### TASK
Lines containing "showErrorInput" should be pulled from the material below.

### RECORDS

┌──

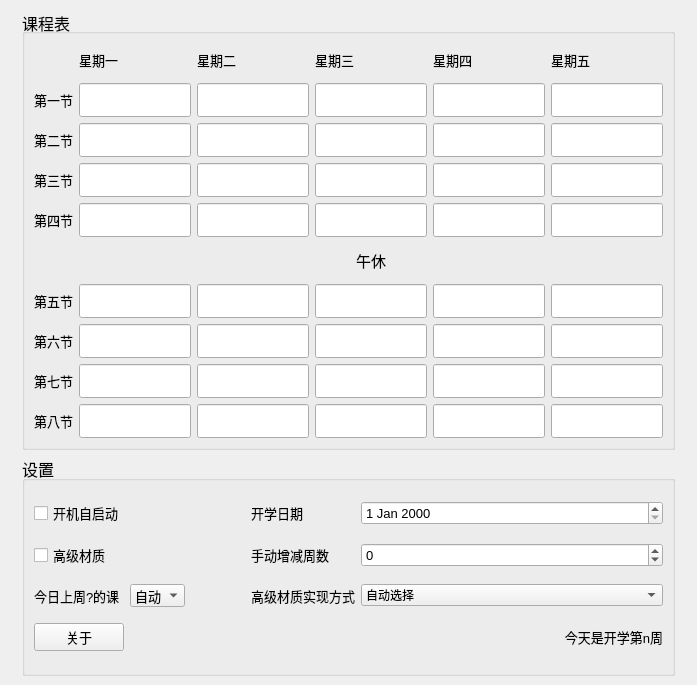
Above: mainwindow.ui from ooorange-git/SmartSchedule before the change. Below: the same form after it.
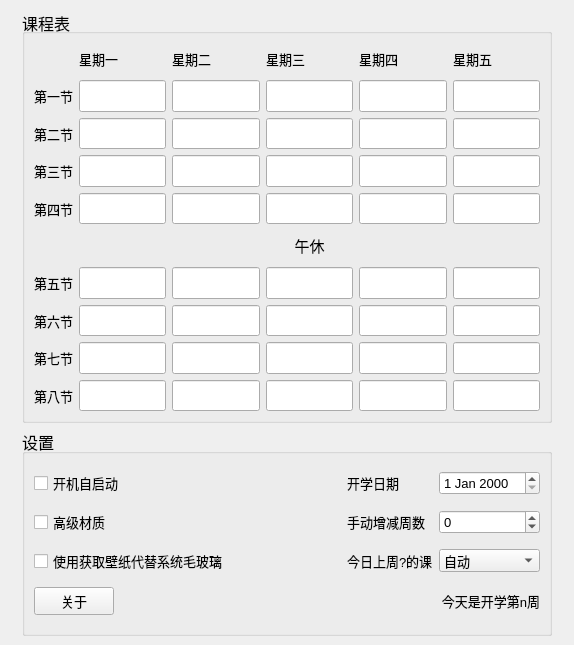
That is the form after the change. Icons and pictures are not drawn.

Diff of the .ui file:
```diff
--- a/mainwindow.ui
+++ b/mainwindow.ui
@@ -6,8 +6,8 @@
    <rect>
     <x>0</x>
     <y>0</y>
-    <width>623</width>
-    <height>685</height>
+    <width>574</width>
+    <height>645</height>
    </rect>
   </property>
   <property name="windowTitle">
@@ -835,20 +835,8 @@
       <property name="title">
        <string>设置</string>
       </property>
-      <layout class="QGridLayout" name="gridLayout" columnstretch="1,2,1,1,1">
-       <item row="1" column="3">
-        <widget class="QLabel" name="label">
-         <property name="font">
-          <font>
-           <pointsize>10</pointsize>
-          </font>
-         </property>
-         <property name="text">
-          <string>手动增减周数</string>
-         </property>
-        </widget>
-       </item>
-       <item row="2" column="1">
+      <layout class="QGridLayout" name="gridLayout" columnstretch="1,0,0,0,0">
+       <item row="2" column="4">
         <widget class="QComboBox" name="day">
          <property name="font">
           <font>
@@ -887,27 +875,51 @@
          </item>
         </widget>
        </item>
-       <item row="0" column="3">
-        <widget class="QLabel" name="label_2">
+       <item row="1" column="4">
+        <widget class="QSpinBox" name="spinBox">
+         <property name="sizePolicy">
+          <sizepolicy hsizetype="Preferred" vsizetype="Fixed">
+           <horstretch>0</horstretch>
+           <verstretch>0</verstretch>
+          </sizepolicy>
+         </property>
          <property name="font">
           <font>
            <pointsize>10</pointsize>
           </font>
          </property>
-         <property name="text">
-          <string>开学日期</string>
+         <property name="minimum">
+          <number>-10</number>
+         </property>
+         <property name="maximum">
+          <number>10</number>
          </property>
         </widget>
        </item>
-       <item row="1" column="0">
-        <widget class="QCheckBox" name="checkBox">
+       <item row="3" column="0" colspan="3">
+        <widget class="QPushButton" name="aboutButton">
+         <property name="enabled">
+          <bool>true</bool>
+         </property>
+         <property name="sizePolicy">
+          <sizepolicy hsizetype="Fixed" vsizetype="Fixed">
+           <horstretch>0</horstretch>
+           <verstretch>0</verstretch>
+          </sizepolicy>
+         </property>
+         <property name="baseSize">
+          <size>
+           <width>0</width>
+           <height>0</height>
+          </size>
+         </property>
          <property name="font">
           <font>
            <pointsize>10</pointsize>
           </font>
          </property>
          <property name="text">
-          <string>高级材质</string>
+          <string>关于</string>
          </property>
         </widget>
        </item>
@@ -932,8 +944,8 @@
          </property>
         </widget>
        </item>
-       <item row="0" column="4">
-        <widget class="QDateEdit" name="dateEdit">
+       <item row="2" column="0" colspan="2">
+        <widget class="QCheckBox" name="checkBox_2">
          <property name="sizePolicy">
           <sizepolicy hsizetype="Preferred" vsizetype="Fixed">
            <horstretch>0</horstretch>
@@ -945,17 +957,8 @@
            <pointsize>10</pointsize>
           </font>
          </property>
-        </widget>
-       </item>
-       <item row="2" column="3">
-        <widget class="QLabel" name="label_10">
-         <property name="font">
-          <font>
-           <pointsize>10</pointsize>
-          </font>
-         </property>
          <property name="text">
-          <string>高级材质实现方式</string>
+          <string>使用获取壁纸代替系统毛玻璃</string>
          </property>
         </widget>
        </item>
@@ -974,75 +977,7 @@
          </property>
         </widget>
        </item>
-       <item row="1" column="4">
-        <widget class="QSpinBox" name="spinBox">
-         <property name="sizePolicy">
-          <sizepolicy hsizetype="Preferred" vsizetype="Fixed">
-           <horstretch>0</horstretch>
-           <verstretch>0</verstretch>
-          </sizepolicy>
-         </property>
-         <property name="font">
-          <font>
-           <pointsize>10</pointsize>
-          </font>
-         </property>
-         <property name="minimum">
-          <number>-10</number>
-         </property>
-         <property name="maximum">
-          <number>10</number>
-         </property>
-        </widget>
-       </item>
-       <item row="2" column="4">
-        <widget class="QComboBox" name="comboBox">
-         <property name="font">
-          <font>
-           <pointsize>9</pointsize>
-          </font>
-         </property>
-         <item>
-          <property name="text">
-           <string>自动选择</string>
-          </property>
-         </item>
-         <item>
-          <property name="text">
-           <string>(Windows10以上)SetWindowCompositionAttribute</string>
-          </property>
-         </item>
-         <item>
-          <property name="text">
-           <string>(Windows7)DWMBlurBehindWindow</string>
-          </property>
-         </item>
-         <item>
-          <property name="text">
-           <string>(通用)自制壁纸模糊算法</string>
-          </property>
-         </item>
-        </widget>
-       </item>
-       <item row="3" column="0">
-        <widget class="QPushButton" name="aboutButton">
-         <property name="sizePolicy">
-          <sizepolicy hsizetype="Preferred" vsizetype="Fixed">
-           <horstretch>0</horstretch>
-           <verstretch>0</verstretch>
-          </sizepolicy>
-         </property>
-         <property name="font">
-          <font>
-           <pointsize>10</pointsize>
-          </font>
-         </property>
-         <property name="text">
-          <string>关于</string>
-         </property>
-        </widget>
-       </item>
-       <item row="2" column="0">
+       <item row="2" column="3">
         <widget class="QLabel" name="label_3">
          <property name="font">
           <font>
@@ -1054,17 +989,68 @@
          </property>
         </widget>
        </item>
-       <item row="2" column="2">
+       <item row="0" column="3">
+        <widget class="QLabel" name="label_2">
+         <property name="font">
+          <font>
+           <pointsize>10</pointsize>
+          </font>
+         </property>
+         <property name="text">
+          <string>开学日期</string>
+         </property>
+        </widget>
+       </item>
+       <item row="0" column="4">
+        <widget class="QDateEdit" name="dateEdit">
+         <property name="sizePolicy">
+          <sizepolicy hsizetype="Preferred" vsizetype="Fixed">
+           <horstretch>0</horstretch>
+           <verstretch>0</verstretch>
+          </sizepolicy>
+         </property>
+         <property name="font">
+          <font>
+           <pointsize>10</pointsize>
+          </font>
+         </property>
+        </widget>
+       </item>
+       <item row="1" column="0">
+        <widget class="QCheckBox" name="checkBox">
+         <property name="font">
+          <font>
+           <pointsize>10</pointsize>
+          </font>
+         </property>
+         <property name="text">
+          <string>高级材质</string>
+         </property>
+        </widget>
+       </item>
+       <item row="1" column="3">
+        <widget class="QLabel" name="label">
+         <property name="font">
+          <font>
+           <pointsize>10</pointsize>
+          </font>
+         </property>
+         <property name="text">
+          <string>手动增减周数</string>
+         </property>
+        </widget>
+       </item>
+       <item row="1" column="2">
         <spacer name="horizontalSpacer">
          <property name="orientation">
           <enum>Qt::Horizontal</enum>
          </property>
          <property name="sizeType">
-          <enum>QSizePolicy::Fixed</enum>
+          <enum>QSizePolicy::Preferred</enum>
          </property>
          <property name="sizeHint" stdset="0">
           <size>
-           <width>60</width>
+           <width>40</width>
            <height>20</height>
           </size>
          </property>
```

└──
┌──

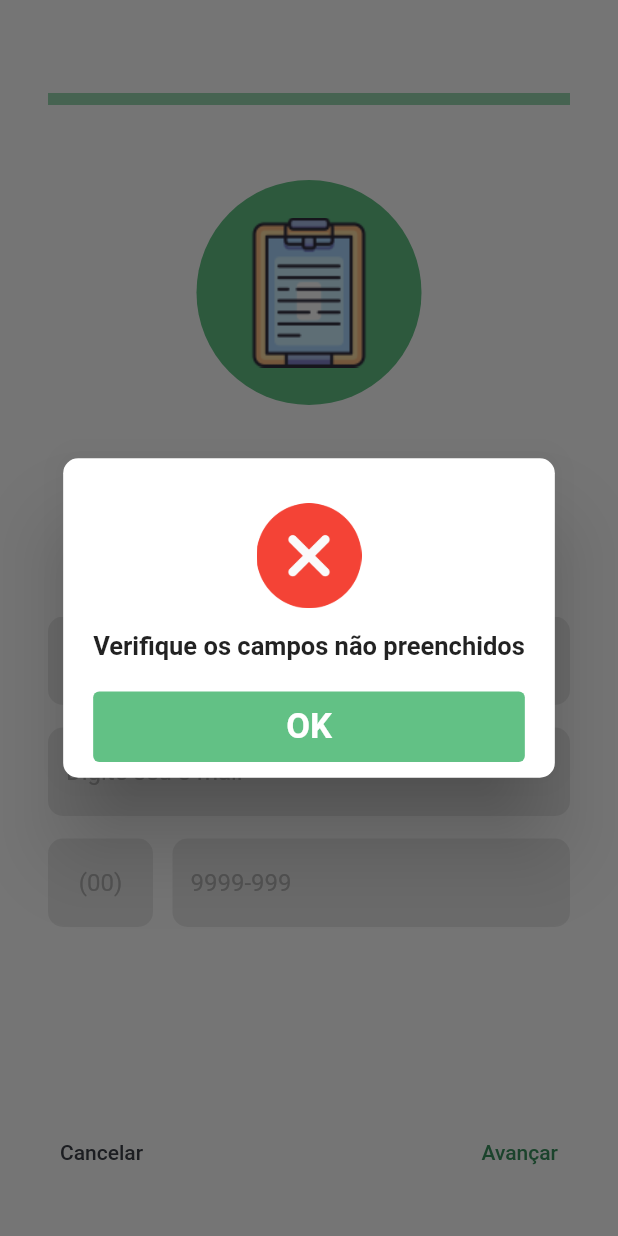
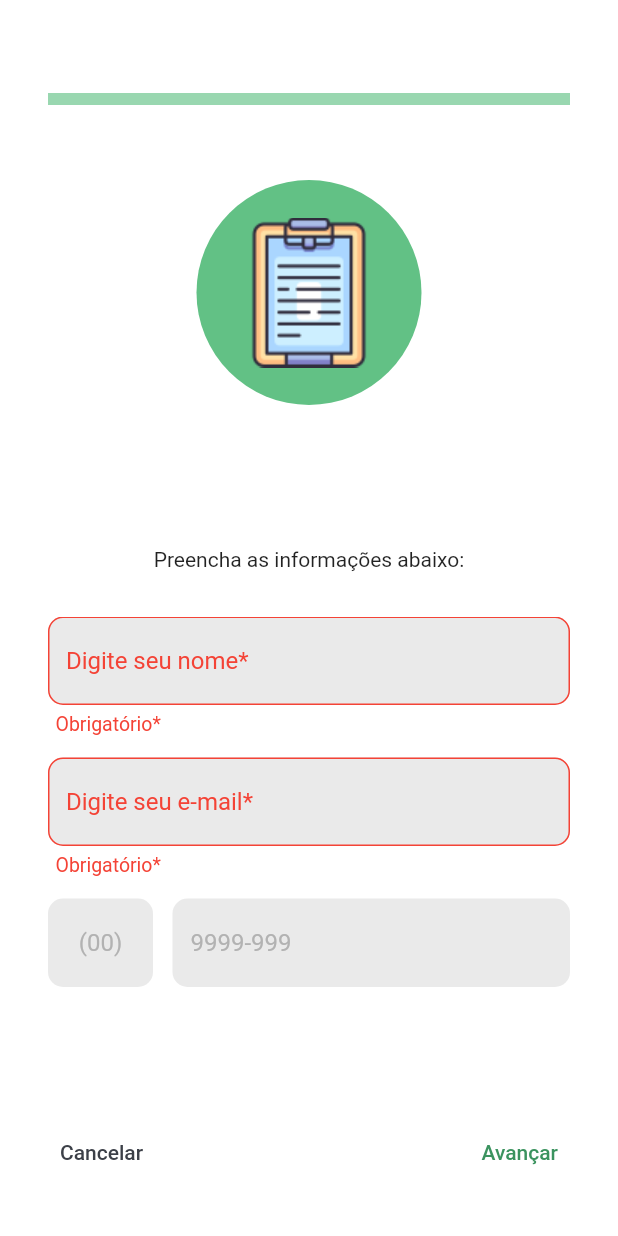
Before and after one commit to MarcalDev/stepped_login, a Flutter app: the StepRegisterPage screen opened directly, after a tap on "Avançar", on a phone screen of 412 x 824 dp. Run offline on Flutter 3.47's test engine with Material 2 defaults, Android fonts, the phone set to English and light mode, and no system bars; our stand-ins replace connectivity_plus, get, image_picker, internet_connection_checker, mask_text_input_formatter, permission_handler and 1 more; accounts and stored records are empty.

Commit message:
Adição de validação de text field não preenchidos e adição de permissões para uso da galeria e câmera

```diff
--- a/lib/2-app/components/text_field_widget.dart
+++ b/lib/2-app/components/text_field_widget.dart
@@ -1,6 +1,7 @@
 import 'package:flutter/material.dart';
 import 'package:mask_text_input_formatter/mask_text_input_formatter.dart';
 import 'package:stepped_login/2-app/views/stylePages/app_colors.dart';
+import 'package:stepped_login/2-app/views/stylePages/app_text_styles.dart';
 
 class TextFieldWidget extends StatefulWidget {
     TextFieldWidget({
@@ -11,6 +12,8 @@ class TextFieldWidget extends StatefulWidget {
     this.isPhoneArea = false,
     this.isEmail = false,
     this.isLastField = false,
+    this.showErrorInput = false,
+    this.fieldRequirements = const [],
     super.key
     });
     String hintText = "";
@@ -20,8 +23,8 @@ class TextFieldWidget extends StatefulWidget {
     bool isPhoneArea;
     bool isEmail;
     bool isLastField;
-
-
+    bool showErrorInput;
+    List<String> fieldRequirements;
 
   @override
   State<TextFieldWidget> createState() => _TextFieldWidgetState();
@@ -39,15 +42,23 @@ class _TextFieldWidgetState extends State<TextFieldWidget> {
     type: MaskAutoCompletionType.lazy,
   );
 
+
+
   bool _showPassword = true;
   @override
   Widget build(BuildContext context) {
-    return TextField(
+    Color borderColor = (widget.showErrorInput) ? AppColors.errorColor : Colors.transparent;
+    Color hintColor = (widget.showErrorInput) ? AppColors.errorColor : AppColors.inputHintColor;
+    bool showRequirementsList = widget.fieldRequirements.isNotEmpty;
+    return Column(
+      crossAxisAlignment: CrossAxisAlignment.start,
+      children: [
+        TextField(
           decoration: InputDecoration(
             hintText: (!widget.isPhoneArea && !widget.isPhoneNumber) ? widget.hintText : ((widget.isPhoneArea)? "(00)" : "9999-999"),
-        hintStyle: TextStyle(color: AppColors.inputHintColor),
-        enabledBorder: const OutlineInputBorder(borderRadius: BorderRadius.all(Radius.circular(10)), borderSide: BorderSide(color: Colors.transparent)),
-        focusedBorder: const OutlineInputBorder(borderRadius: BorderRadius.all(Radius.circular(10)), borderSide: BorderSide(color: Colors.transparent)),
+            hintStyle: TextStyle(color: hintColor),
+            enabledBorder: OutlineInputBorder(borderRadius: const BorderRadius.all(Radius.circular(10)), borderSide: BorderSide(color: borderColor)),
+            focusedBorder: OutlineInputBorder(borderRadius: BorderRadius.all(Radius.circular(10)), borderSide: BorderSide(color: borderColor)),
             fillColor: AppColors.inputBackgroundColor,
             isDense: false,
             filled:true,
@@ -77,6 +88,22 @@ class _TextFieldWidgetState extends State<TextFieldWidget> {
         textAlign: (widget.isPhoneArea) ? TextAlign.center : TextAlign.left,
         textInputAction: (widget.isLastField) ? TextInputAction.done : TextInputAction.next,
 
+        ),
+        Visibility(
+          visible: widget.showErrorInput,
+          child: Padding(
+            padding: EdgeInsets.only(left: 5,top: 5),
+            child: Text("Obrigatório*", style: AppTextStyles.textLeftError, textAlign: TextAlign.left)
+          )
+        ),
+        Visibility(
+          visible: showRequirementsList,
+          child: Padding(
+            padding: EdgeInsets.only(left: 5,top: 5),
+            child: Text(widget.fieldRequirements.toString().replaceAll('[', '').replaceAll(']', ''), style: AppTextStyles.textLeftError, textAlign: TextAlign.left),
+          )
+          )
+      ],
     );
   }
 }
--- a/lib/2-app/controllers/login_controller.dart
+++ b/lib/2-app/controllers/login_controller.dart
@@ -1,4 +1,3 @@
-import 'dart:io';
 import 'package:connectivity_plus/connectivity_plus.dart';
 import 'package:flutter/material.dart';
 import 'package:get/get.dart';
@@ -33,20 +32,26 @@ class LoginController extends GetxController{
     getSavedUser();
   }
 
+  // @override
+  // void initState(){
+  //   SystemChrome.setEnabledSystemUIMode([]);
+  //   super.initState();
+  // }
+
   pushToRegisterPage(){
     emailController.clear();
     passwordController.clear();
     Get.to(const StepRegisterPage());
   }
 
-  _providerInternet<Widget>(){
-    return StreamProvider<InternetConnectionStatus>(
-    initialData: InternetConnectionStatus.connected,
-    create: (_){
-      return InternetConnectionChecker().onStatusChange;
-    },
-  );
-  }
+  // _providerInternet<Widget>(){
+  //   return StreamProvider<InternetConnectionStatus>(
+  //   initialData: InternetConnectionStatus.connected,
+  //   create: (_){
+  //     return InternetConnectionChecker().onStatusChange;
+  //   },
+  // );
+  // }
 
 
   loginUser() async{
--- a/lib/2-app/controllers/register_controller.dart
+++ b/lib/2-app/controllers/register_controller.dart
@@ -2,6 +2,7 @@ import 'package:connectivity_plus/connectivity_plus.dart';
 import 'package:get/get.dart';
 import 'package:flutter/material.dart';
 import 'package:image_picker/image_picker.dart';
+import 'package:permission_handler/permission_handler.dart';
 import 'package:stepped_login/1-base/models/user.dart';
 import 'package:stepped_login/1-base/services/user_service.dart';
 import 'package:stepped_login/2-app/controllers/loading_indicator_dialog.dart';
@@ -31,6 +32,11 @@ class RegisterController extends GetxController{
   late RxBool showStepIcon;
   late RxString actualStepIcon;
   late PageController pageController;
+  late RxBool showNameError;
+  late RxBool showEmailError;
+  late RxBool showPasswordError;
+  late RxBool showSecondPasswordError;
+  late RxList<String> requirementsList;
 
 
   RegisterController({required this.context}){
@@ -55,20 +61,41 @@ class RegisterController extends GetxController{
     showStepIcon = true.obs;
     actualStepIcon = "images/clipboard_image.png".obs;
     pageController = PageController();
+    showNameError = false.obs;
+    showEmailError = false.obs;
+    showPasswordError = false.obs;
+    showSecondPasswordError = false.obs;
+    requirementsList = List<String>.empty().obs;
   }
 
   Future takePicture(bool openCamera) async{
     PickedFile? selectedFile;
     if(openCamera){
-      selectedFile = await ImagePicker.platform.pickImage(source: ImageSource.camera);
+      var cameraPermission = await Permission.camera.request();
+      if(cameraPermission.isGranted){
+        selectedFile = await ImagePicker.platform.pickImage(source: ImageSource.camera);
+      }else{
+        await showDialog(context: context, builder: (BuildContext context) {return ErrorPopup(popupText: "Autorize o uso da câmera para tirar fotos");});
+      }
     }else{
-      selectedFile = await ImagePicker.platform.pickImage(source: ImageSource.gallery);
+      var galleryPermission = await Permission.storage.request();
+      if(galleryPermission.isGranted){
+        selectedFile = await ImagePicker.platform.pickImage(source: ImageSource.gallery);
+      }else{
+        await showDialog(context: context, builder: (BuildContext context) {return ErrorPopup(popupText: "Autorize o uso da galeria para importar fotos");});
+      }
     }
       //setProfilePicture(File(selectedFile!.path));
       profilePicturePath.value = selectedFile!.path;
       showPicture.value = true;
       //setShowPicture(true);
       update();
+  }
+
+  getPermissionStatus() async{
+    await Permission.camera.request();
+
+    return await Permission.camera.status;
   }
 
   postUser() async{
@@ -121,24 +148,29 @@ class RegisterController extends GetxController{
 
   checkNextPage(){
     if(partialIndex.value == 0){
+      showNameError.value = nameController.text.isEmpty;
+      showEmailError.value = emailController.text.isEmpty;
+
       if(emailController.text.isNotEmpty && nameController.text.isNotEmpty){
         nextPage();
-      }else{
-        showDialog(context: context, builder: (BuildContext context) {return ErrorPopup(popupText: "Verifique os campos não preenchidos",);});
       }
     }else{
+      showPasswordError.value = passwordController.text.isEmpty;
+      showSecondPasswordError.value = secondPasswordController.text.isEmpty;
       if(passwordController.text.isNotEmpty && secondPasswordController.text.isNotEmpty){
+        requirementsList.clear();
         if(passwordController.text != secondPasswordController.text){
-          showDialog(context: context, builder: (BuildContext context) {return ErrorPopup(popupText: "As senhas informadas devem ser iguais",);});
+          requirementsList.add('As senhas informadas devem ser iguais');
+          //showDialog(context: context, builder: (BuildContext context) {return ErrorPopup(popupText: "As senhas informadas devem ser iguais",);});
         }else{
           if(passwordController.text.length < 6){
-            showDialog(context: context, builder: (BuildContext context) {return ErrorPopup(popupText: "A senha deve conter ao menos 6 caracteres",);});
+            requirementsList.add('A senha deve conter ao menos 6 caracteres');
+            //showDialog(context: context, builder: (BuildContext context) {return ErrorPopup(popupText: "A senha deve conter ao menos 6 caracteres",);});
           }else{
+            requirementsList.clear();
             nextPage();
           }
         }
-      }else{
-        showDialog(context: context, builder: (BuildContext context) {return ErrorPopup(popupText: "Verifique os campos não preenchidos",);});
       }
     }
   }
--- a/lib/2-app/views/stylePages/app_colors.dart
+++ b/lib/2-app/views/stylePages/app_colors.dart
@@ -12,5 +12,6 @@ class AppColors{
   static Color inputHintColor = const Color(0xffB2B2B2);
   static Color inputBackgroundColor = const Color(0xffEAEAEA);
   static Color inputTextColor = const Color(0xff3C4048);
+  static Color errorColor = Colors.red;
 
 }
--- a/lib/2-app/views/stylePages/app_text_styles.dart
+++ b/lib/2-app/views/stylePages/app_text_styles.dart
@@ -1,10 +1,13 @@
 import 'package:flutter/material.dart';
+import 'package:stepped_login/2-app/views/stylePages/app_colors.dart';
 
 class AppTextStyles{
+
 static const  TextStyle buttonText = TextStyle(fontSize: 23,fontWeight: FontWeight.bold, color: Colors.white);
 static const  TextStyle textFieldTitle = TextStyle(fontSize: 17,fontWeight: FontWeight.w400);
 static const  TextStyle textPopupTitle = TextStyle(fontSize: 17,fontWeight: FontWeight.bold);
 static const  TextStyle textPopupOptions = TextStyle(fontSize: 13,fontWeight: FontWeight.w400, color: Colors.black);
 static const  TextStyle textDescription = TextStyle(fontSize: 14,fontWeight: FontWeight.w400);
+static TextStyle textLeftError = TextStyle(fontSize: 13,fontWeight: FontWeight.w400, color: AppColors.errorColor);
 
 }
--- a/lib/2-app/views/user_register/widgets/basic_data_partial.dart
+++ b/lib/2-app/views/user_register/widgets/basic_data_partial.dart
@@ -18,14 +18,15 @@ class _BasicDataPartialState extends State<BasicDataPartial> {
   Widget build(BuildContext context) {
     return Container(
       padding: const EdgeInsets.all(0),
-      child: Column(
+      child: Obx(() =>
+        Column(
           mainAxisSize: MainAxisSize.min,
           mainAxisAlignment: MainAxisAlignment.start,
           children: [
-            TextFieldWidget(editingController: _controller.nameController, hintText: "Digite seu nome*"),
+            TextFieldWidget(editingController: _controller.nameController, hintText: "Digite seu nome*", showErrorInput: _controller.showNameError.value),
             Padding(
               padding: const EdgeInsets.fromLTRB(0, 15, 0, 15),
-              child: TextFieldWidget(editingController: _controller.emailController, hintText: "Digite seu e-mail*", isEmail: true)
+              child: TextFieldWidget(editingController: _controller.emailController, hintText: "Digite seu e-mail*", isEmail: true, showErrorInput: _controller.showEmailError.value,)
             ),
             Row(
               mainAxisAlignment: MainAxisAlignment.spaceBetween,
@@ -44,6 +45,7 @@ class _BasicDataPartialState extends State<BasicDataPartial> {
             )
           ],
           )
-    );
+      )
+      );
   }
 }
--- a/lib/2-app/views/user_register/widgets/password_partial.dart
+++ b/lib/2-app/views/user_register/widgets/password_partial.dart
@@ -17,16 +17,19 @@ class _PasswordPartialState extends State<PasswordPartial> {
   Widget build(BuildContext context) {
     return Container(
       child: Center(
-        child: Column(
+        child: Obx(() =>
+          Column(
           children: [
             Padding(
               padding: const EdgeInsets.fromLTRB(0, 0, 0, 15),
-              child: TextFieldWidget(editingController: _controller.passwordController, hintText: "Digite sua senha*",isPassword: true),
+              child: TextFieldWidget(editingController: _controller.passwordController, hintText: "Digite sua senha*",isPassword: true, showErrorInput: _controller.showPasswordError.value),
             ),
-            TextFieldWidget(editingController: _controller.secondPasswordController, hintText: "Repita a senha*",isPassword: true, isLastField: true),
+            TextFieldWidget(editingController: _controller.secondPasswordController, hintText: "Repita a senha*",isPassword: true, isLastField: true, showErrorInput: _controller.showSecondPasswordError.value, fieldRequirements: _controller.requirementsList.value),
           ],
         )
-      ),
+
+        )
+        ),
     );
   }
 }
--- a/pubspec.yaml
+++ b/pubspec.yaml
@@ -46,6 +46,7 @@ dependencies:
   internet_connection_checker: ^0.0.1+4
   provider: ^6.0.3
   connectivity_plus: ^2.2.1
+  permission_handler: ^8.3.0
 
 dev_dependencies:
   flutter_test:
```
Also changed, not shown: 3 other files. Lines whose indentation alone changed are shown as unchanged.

└──

### ANSWER TO THE EXERCISE
+    this.showErrorInput = false,
+    bool showErrorInput;
+    Color borderColor = (widget.showErrorInput) ? AppColors.errorColor : Colors.transparent;
+    Color hintColor = (widget.showErrorInput) ? AppColors.errorColor : AppColors.inputHintColor;
+          visible: widget.showErrorInput,
+            TextFieldWidget(editingController: _controller.nameController, hintText: "Digite seu nome*", showErrorInput: _controller.showNameError.value),
+              child: TextFieldWidget(editingController: _controller.emailController, hintText: "Digite seu e-mail*", isEmail: true, showErrorInput: _controller.showEmailError.value,)
+              child: TextFieldWidget(editingController: _controller.passwordController, hintText: "Digite sua senha*",isPassword: true, showErrorInput: _controller.showPasswordError.value),
+            TextFieldWidget(editingController: _controller.secondPasswordController, hintText: "Repita a senha*",isPassword: true, isLastField: true, showErrorInput: _controller.showSecondPasswordError.value, fieldRequirements: _controller.requirementsList.value),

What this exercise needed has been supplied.